#### Directions
Leave out the pictures. Return every record otherwise untouched.

━━━ Data extracts ━━━

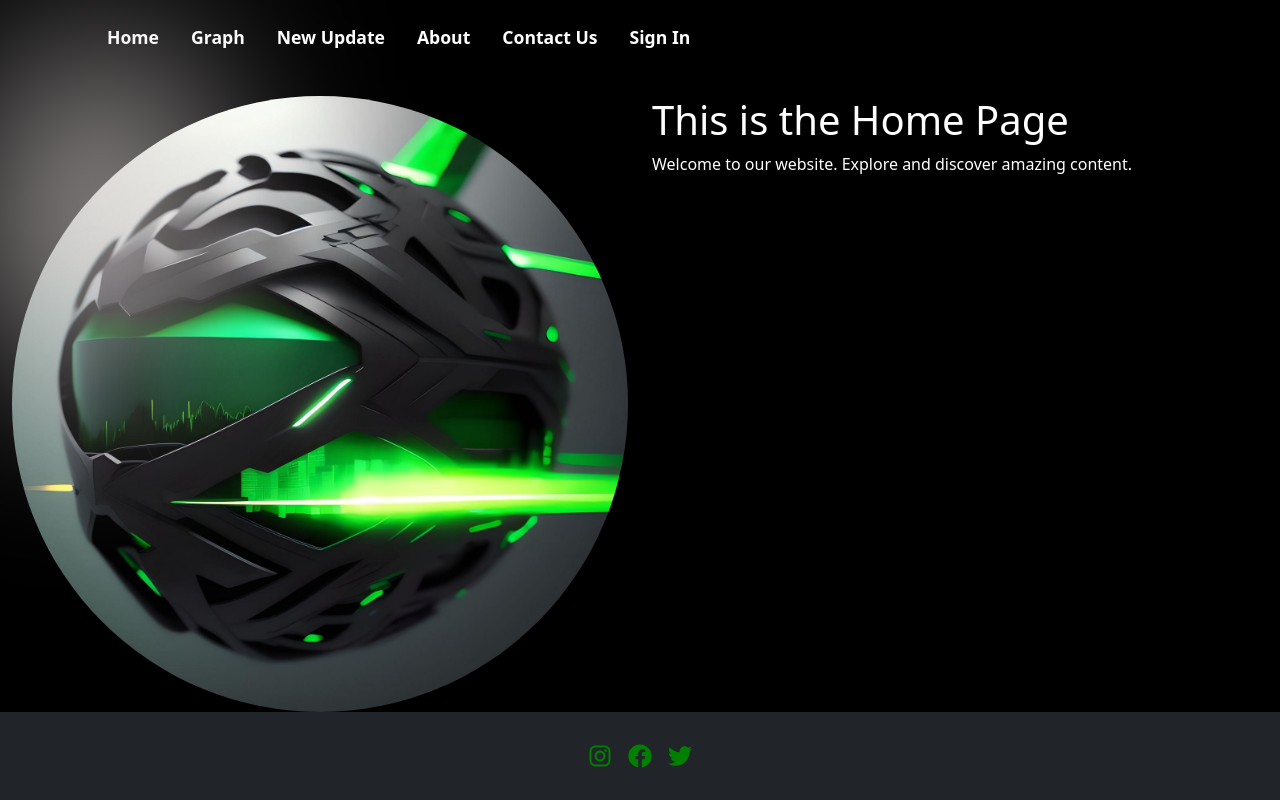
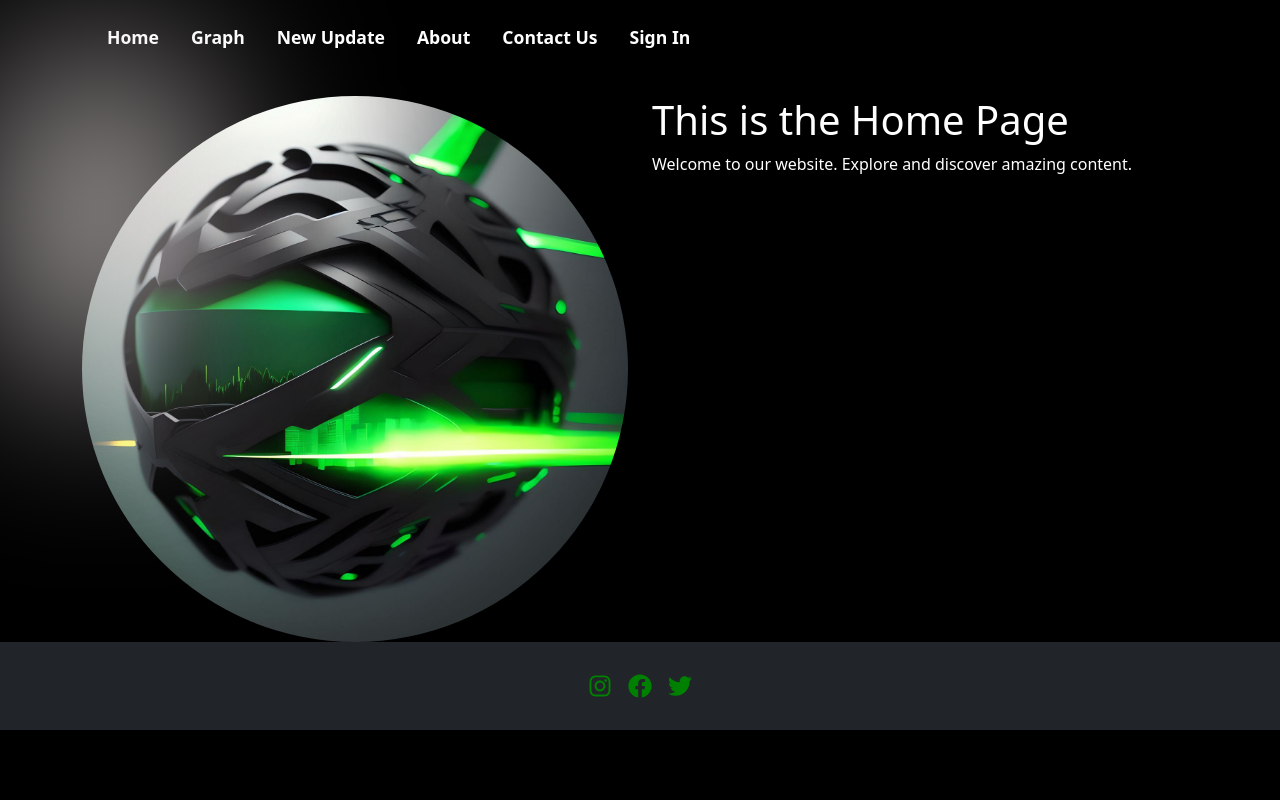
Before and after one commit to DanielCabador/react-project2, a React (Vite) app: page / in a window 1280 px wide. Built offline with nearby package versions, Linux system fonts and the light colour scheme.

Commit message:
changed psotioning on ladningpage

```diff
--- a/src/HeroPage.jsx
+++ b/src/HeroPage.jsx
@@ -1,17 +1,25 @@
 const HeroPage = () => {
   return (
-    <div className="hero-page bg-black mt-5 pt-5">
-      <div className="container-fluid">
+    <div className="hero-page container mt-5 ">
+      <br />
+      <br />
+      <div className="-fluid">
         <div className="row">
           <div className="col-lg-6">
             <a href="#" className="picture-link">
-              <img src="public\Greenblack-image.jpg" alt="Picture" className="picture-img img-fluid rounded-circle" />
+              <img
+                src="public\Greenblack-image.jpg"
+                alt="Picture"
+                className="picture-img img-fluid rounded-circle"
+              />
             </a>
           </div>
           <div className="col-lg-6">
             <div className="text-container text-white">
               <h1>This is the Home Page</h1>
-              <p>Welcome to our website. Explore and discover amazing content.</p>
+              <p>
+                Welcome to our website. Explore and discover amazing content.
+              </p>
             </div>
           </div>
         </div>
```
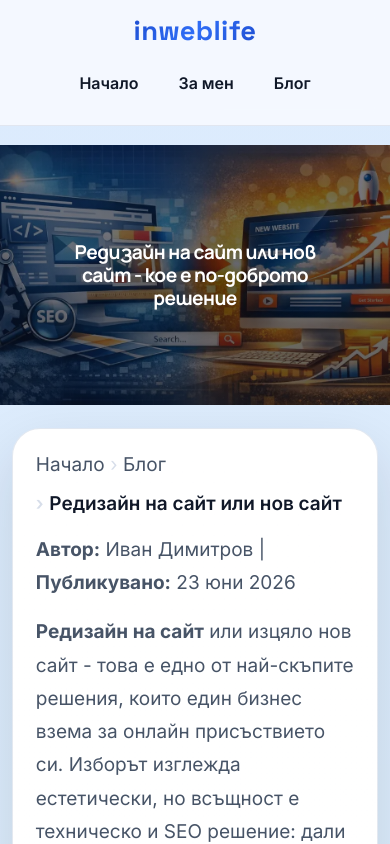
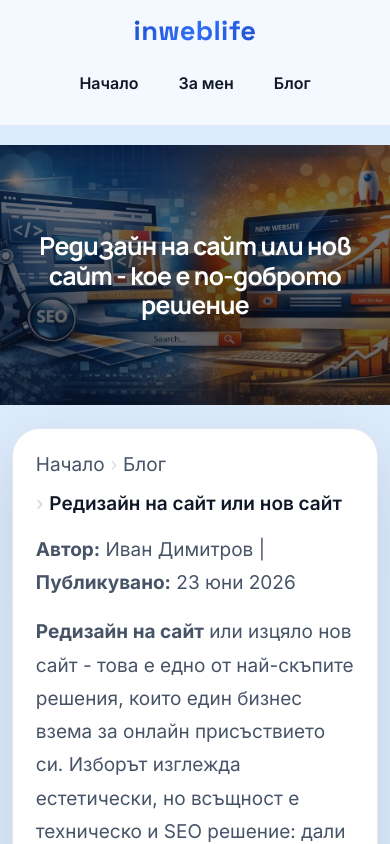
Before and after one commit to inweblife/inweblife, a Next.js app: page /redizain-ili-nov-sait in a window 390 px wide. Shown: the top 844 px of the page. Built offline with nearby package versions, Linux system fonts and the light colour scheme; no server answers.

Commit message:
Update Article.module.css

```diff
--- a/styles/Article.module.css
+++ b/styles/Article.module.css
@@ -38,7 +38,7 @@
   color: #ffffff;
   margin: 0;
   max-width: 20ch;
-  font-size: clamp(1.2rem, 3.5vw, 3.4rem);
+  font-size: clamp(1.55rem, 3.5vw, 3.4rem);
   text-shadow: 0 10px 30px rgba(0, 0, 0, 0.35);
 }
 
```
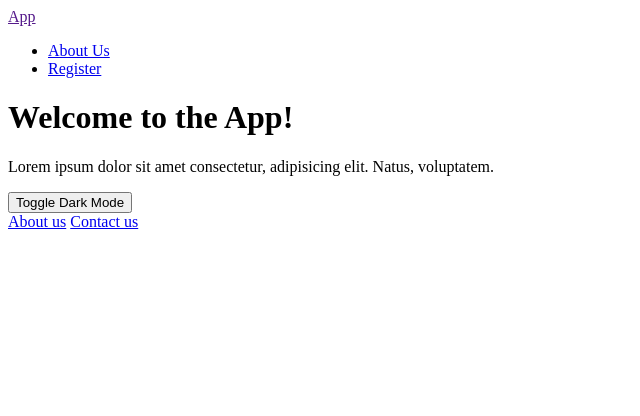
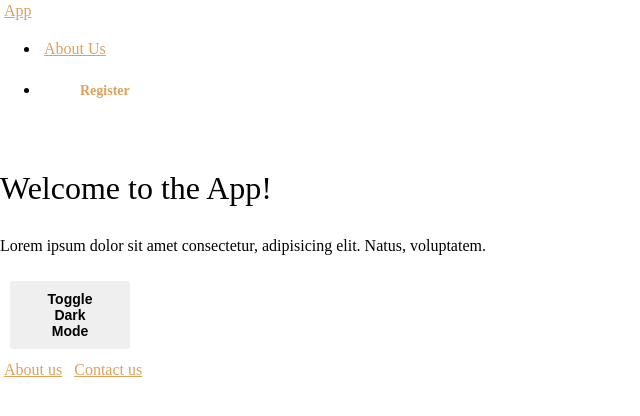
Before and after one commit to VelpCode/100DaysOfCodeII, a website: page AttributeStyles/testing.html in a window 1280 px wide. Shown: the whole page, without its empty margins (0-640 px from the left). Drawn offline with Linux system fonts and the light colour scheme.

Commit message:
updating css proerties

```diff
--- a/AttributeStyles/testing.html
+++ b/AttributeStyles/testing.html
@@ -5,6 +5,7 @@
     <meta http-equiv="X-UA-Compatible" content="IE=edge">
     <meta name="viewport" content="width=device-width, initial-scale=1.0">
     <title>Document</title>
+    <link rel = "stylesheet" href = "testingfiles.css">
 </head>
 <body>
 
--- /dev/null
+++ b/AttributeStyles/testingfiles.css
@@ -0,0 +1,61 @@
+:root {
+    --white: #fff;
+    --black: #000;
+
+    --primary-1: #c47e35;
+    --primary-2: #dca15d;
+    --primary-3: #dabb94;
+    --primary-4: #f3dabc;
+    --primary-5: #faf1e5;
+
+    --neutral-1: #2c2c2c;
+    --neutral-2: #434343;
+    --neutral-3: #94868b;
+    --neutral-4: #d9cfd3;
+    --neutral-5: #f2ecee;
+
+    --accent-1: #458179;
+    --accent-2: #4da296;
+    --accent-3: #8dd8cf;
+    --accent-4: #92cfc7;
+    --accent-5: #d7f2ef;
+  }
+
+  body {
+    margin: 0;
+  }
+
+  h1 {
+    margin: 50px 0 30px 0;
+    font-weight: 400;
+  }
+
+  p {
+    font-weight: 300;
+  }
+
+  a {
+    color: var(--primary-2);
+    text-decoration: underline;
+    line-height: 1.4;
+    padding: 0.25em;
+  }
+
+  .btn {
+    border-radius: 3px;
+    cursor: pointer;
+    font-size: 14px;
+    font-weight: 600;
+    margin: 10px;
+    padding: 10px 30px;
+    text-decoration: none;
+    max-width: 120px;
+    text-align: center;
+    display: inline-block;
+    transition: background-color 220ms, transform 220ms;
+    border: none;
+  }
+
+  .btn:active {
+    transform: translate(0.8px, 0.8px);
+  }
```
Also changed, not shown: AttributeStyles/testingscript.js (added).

━━━

#### Output for this exercise
Before and after one commit to DanielCabador/react-project2, a React (Vite) app: page / in a window 1280 px wide. Built offline with nearby package versions, Linux system fonts and the light colour scheme.

Commit message:
changed psotioning on ladningpage

```diff
--- a/src/HeroPage.jsx
+++ b/src/HeroPage.jsx
@@ -1,17 +1,25 @@
 const HeroPage = () => {
   return (
-    <div className="hero-page bg-black mt-5 pt-5">
-      <div className="container-fluid">
+    <div className="hero-page container mt-5 ">
+      <br />
+      <br />
+      <div className="-fluid">
         <div className="row">
           <div className="col-lg-6">
             <a href="#" className="picture-link">
-              <img src="public\Greenblack-image.jpg" alt="Picture" className="picture-img img-fluid rounded-circle" />
+              <img
+                src="public\Greenblack-image.jpg"
+                alt="Picture"
+                className="picture-img img-fluid rounded-circle"
+              />
             </a>
           </div>
           <div className="col-lg-6">
             <div className="text-container text-white">
               <h1>This is the Home Page</h1>
-              <p>Welcome to our website. Explore and discover amazing content.</p>
+              <p>
+                Welcome to our website. Explore and discover amazing content.
+              </p>
             </div>
           </div>
         </div>
```
Before and after one commit to inweblife/inweblife, a Next.js app: page /redizain-ili-nov-sait in a window 390 px wide. Shown: the top 844 px of the page. Built offline with nearby package versions, Linux system fonts and the light colour scheme; no server answers.

Commit message:
Update Article.module.css

```diff
--- a/styles/Article.module.css
+++ b/styles/Article.module.css
@@ -38,7 +38,7 @@
   color: #ffffff;
   margin: 0;
   max-width: 20ch;
-  font-size: clamp(1.2rem, 3.5vw, 3.4rem);
+  font-size: clamp(1.55rem, 3.5vw, 3.4rem);
   text-shadow: 0 10px 30px rgba(0, 0, 0, 0.35);
 }
 
```
Before and after one commit to VelpCode/100DaysOfCodeII, a website: page AttributeStyles/testing.html in a window 1280 px wide. Shown: the whole page, without its empty margins (0-640 px from the left). Drawn offline with Linux system fonts and the light colour scheme.

Commit message:
updating css proerties

```diff
--- a/AttributeStyles/testing.html
+++ b/AttributeStyles/testing.html
@@ -5,6 +5,7 @@
     <meta http-equiv="X-UA-Compatible" content="IE=edge">
     <meta name="viewport" content="width=device-width, initial-scale=1.0">
     <title>Document</title>
+    <link rel = "stylesheet" href = "testingfiles.css">
 </head>
 <body>
 
--- /dev/null
+++ b/AttributeStyles/testingfiles.css
@@ -0,0 +1,61 @@
+:root {
+    --white: #fff;
+    --black: #000;
+
+    --primary-1: #c47e35;
+    --primary-2: #dca15d;
+    --primary-3: #dabb94;
+    --primary-4: #f3dabc;
+    --primary-5: #faf1e5;
+
+    --neutral-1: #2c2c2c;
+    --neutral-2: #434343;
+    --neutral-3: #94868b;
+    --neutral-4: #d9cfd3;
+    --neutral-5: #f2ecee;
+
+    --accent-1: #458179;
+    --accent-2: #4da296;
+    --accent-3: #8dd8cf;
+    --accent-4: #92cfc7;
+    --accent-5: #d7f2ef;
+  }
+
+  body {
+    margin: 0;
+  }
+
+  h1 {
+    margin: 50px 0 30px 0;
+    font-weight: 400;
+  }
+
+  p {
+    font-weight: 300;
+  }
+
+  a {
+    color: var(--primary-2);
+    text-decoration: underline;
+    line-height: 1.4;
+    padding: 0.25em;
+  }
+
+  .btn {
+    border-radius: 3px;
+    cursor: pointer;
+    font-size: 14px;
+    font-weight: 600;
+    margin: 10px;
+    padding: 10px 30px;
+    text-decoration: none;
+    max-width: 120px;
+    text-align: center;
+    display: inline-block;
+    transition: background-color 220ms, transform 220ms;
+    border: none;
+  }
+
+  .btn:active {
+    transform: translate(0.8px, 0.8px);
+  }
```
Also changed, not shown: AttributeStyles/testingscript.js (added).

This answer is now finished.